### Dataset excerpts
>>>>

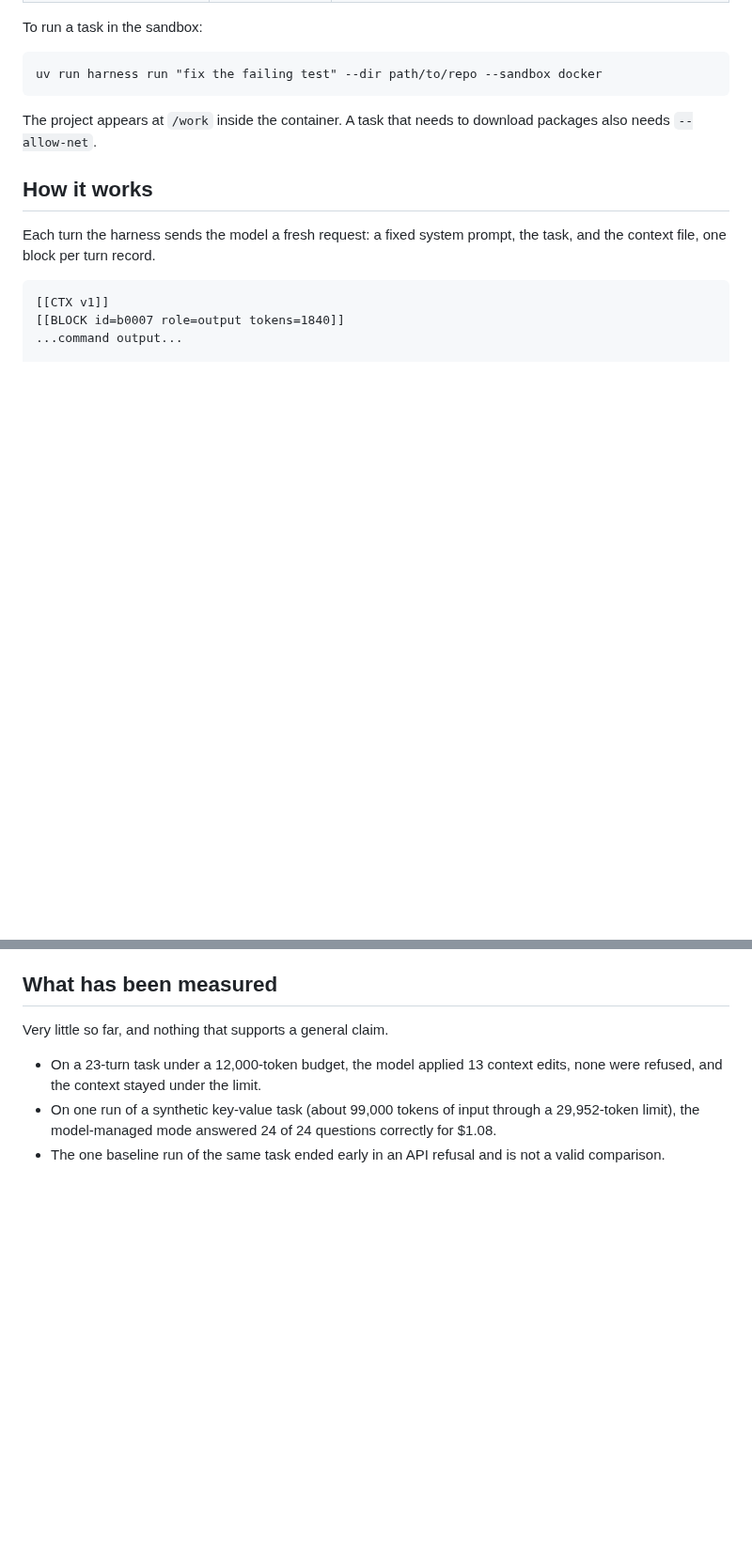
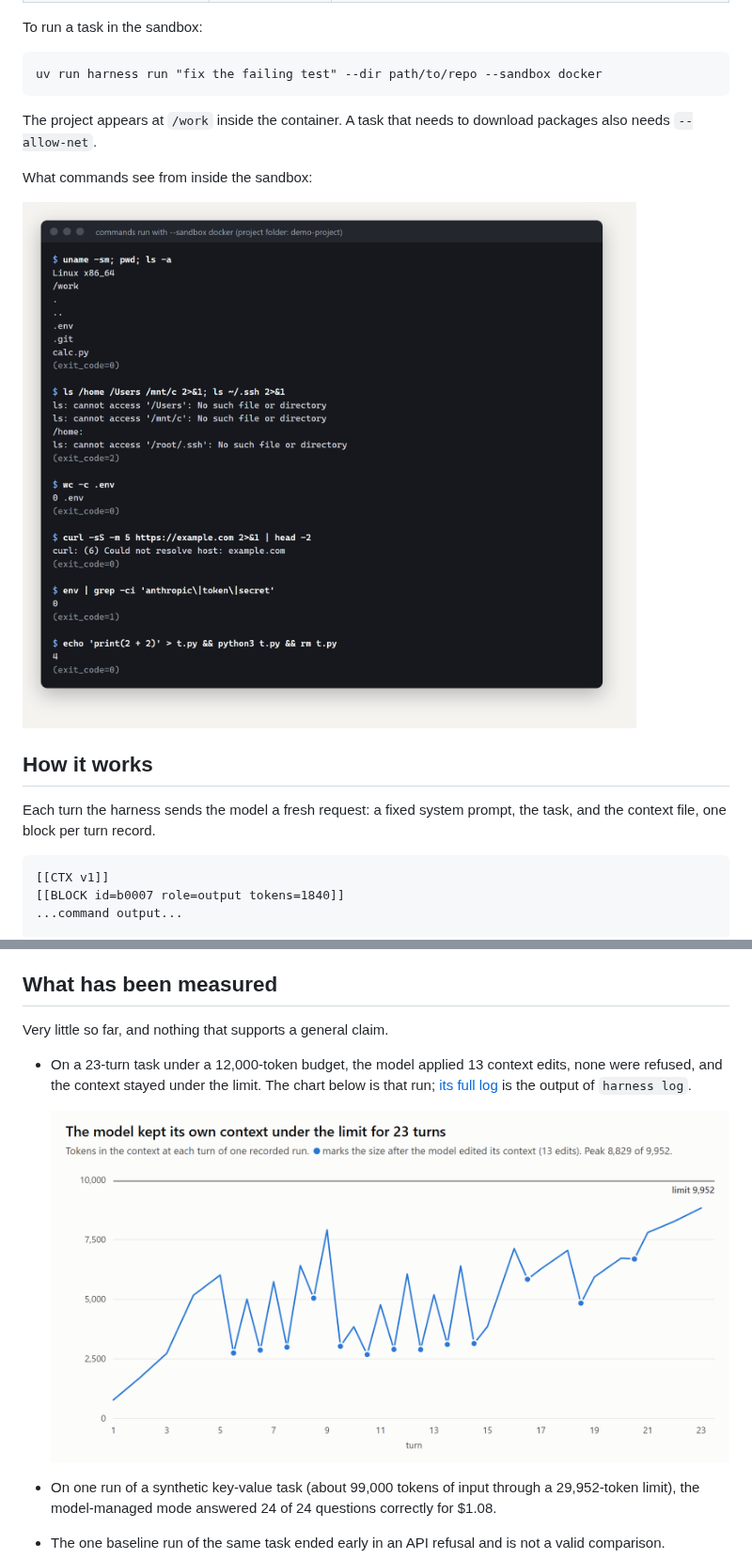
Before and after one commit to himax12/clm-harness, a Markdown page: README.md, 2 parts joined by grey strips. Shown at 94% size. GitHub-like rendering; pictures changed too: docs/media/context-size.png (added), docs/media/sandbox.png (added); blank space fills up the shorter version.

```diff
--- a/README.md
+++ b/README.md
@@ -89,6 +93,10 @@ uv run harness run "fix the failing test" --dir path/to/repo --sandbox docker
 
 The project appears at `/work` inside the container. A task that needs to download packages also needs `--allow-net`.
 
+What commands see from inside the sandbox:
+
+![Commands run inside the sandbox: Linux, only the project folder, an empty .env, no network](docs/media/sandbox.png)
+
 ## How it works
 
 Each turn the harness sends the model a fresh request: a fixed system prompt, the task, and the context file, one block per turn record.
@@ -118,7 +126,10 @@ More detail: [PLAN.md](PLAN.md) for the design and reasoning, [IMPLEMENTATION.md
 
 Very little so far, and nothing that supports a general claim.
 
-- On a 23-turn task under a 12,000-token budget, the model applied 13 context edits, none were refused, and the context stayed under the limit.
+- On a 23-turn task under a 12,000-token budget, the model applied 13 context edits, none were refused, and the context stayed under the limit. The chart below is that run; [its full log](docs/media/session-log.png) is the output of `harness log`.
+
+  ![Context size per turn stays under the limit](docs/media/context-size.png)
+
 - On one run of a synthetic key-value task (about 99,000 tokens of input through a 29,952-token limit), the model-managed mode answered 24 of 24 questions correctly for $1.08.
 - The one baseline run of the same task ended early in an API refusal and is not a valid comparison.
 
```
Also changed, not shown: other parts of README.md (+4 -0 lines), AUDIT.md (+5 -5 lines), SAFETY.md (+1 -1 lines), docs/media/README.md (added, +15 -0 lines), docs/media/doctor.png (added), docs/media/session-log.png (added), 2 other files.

<<<<
>>>>

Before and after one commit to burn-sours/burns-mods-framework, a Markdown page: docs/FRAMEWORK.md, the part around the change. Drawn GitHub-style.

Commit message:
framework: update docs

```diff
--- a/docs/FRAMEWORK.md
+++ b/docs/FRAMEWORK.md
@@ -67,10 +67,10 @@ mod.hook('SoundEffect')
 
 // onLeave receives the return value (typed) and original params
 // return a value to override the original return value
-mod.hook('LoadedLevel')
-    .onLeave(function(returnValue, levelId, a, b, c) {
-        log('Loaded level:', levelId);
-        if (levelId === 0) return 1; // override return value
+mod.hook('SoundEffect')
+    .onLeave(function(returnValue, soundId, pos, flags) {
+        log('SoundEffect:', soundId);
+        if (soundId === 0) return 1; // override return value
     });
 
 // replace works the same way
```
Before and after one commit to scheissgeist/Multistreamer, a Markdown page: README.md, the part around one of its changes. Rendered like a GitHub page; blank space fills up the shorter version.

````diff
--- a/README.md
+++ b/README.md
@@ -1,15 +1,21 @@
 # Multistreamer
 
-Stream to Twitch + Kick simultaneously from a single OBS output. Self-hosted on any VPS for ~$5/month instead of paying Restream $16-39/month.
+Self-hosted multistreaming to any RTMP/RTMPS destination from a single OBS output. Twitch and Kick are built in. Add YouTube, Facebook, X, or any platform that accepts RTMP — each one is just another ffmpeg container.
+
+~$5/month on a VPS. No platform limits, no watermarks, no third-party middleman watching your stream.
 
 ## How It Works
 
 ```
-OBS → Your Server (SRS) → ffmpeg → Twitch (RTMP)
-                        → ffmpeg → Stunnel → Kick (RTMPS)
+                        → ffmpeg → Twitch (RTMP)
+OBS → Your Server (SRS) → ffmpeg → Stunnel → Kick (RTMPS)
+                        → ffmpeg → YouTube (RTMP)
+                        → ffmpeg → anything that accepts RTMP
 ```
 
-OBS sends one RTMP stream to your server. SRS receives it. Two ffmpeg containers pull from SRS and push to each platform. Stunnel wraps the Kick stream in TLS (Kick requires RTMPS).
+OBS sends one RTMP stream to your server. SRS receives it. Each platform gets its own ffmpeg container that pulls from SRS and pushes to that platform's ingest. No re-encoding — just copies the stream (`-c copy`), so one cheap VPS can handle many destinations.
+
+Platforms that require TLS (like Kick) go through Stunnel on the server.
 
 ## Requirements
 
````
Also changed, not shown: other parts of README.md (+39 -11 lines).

<<<<

### Problem description
Which lines of the records above contain the word "README"? Report each one.

### Your solution
Before and after one commit to himax12/clm-harness, a Markdown page: README.md, 2 parts joined by grey strips. Shown at 94% size. GitHub-like rendering; pictures changed too: docs/media/context-size.png (added), docs/media/sandbox.png (added); blank space fills up the shorter version.
--- a/README.md
+++ b/README.md
Also changed, not shown: other parts of README.md (+4 -0 lines), AUDIT.md (+5 -5 lines), SAFETY.md (+1 -1 lines), docs/media/README.md (added, +15 -0 lines), docs/media/doctor.png (added), docs/media/session-log.png (added), 2 other files.
Before and after one commit to scheissgeist/Multistreamer, a Markdown page: README.md, the part around one of its changes. Rendered like a GitHub page; blank space fills up the shorter version.
--- a/README.md
+++ b/README.md
Also changed, not shown: other parts of README.md (+39 -11 lines).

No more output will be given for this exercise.